DIRECTIONS FOR THIS TASK
For the data that follows, state how many lines hold the string "shown", giving the number by itself.

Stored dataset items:

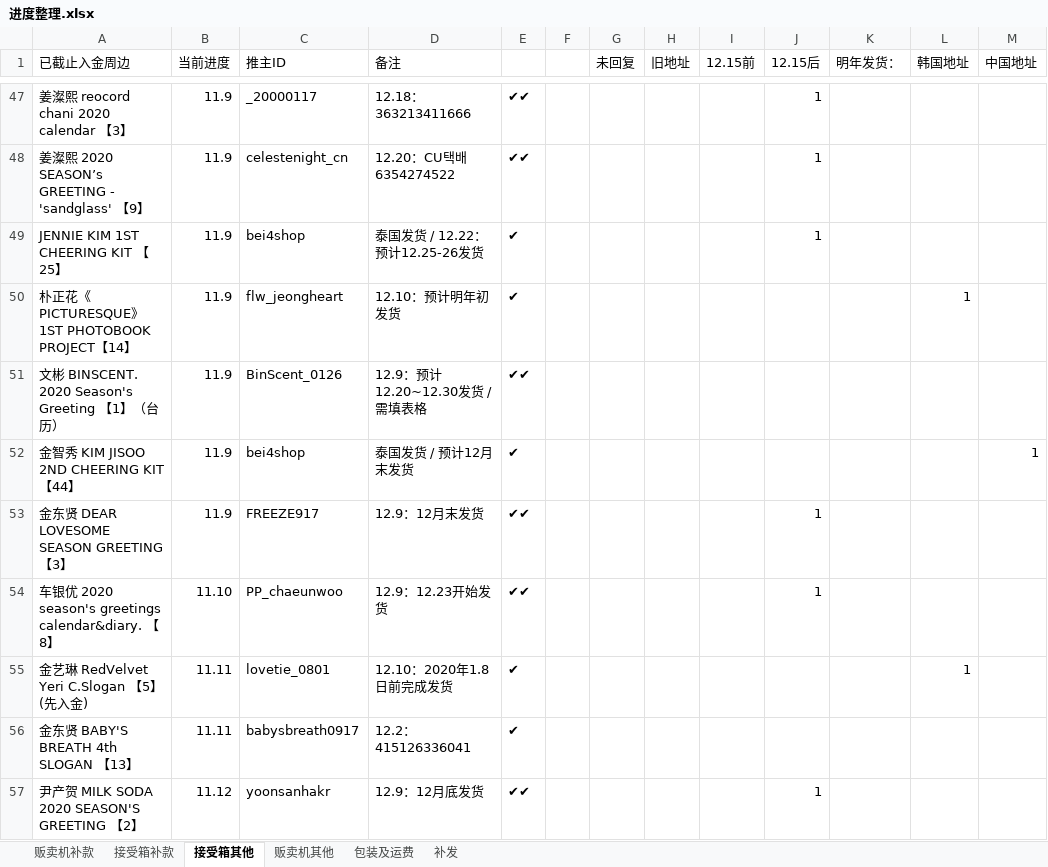
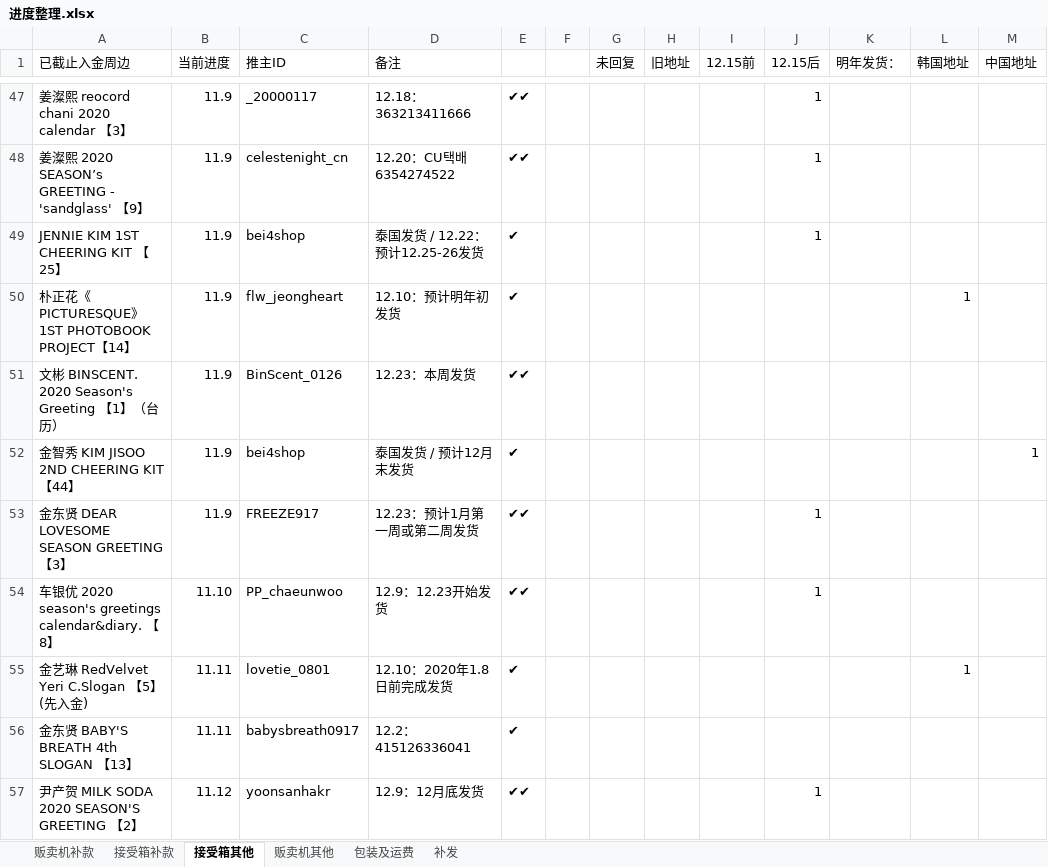
Before and after one commit to yukimi1212/404, an Excel workbook: 进度整理.xlsx, sheet 接受箱其他, drawn as a sheet; only a part is shown, gaps mark what is left out; values as stored, in another font and other column widths than the file's, no cell formats; the diff covers the shown part only; the diff names each change by its address in the sheet, - before the commit and + after, or states it on an @@ line.

```diff
--- a/进度整理.xlsx (sheet 接受箱其他)
+++ b/进度整理.xlsx (sheet 接受箱其他)
-D51 (备注): 12.9：预计12.20~12.30发货 / 需填表格
+D51 (备注): 12.23：本周发货
-D53 (备注): 12.9：12月末发货
+D53 (备注): 12.23：预计1月第一周或第二周发货
```
Also changed, not shown: 28 edited cells elsewhere in this sheet, cell formats.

TASK RESULT
2